WHAT THIS TASK INVOLVES:
Each line of data below must be printed exactly as written, with any pictures removed.

Records drawn from a dataset:
────────────────────────────────────────
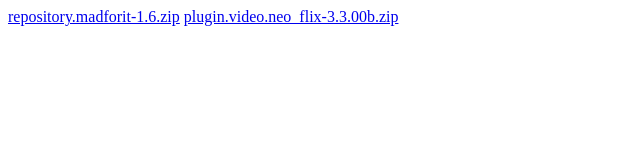
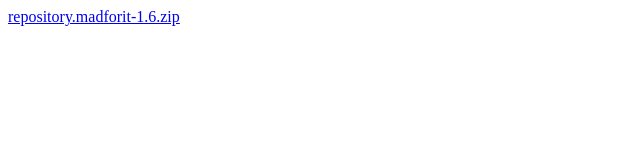
Before and after one commit to mfirepo/mfirepo.github.io, a plain HTML site: page mfirepo/index.html in a window 1280 px wide. Shown: the whole page, without its empty margins (0-640 px from the left). Drawn offline with Linux system fonts and the light colour scheme.

Commit message:
Update index.html

```diff
--- a/mfirepo/index.html
+++ b/mfirepo/index.html
@@ -1,2 +1 @@
 <a href="repository.madforit-1.6.zip">repository.madforit-1.6.zip</a>
-<a href="plugin.video.neo_flix-3.3.00b.zip">plugin.video.neo_flix-3.3.00b.zip</a>
```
────────────────────────────────────────
FINISHED TASK:
Before and after one commit to mfirepo/mfirepo.github.io, a plain HTML site: page mfirepo/index.html in a window 1280 px wide. Shown: the whole page, without its empty margins (0-640 px from the left). Drawn offline with Linux system fonts and the light colour scheme.

Commit message:
Update index.html

```diff
--- a/mfirepo/index.html
+++ b/mfirepo/index.html
@@ -1,2 +1 @@
 <a href="repository.madforit-1.6.zip">repository.madforit-1.6.zip</a>
-<a href="plugin.video.neo_flix-3.3.00b.zip">plugin.video.neo_flix-3.3.00b.zip</a>
```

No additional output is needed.